Title is King
One of the concepts I stress in discussing estate planning with my Clients is that title is king - meaning that how assets are owned will trump everything else. Trusts, wills, beneficiary designations, everything will fall victim to a failure to properly title assets. One of the common problems I see is a misunderstanding about co-ownership. Joint tenancy and tenancy in common are the two most recognized forms of co-ownership. While both types result in ownership of an undivided interest in the property by each of the co-owners, the results at death are significantly different. With tenancy in common, the owner’s undivided interest will pass to her heirs in accordance with state law or her will upon death. The distribution is achieved through a probate of her estate. Joint tenancy, on the other hand, has a right of survivorship meaning that the owner’s undivided interest will automatically pass to the other owner without a probate. With a joint tenancy, it does not matter what the owner’s will states, the property will pass to the other owner.Often, people will plan to avoid probate by using joint tenancy ownership. While this can work well with spouses, the consequences can be disastrous if done with a non-spouse. Once in ownership, the non-spouse's creditors or a divorcing spouse can claim a part ownership or lien. Additionally, there is nothing to require the other owner to redistribute the property or money from its sale to other heirs.When planning for assets, it is important to carefully review all titling documents to ensure that ownership is coordinated with estate planning goals and objectives. If a trust is part of the plan, with few exceptions assets should be titled in the name of the trust. We recommend setting aside time each year to review your estate planning, including a review of asset ownership.

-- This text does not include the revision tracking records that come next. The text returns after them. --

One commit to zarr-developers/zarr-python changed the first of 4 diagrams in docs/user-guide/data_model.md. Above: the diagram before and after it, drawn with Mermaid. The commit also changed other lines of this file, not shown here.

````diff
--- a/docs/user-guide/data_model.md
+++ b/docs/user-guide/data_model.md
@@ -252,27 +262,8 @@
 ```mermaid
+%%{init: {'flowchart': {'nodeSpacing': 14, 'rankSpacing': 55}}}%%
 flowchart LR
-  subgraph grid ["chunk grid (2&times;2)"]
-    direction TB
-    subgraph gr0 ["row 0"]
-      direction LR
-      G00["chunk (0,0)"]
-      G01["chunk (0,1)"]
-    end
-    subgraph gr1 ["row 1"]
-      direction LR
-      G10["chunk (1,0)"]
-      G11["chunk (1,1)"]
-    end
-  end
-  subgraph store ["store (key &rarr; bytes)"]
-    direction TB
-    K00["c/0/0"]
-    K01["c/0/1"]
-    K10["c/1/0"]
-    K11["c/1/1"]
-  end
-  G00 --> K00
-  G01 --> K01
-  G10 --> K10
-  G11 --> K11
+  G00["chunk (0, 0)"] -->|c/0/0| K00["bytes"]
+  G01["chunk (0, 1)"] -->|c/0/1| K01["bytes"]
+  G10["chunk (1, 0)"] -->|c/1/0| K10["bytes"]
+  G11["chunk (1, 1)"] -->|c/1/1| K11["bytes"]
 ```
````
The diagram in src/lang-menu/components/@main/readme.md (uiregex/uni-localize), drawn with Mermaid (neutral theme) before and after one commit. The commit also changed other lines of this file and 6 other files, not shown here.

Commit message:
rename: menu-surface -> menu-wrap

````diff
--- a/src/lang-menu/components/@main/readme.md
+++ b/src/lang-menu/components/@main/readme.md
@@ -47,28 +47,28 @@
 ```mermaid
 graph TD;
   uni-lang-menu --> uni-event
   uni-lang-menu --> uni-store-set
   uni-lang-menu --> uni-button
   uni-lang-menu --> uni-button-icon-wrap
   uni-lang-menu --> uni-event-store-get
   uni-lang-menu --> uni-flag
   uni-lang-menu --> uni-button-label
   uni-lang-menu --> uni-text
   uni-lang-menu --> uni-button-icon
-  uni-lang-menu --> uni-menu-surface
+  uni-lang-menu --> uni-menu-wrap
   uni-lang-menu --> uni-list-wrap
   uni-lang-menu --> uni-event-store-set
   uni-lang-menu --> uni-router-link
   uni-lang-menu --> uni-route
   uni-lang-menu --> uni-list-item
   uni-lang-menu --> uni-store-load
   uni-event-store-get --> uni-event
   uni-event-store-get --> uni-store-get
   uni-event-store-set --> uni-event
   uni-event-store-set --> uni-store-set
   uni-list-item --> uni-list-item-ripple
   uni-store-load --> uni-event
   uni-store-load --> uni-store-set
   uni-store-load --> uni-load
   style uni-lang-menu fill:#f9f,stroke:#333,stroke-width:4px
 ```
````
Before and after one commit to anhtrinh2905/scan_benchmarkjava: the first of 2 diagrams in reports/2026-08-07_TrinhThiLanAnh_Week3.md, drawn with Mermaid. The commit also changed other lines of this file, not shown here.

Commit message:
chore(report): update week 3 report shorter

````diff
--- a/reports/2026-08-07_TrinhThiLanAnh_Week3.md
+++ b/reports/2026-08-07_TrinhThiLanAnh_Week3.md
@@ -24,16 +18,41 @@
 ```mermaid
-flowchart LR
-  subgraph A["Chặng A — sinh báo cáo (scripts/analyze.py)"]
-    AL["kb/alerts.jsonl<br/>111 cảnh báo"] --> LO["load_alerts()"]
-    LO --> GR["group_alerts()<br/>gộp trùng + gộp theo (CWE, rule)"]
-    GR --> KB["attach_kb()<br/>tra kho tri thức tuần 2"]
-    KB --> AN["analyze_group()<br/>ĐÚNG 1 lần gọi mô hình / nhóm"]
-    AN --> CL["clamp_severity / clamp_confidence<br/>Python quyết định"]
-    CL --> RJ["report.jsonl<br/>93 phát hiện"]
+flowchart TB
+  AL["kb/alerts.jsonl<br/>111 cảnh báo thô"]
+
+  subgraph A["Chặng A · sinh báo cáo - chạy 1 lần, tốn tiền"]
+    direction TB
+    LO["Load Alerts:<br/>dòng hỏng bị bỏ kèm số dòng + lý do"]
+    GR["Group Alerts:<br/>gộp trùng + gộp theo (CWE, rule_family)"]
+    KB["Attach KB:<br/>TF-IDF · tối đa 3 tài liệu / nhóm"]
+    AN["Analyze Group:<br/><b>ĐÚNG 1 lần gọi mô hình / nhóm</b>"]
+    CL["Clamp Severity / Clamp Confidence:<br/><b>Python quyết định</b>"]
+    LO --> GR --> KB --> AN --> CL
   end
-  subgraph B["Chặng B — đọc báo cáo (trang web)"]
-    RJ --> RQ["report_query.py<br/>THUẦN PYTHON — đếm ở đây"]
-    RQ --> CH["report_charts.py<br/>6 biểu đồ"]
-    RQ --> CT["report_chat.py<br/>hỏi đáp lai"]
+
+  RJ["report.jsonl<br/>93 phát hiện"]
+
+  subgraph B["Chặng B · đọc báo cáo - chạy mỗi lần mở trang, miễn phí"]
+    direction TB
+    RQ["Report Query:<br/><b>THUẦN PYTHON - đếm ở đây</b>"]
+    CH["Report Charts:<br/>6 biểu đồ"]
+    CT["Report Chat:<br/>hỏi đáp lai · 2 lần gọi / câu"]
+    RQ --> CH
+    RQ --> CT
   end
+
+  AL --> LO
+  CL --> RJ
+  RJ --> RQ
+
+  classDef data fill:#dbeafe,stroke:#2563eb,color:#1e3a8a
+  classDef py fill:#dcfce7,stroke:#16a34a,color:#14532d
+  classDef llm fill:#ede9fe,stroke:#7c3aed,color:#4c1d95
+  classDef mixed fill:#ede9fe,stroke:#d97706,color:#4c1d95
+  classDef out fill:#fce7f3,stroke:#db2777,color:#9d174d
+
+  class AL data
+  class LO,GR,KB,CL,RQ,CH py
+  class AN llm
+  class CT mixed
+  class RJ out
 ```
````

Doing so will significantly increase the likelihood that your estate planning efforts will succeed.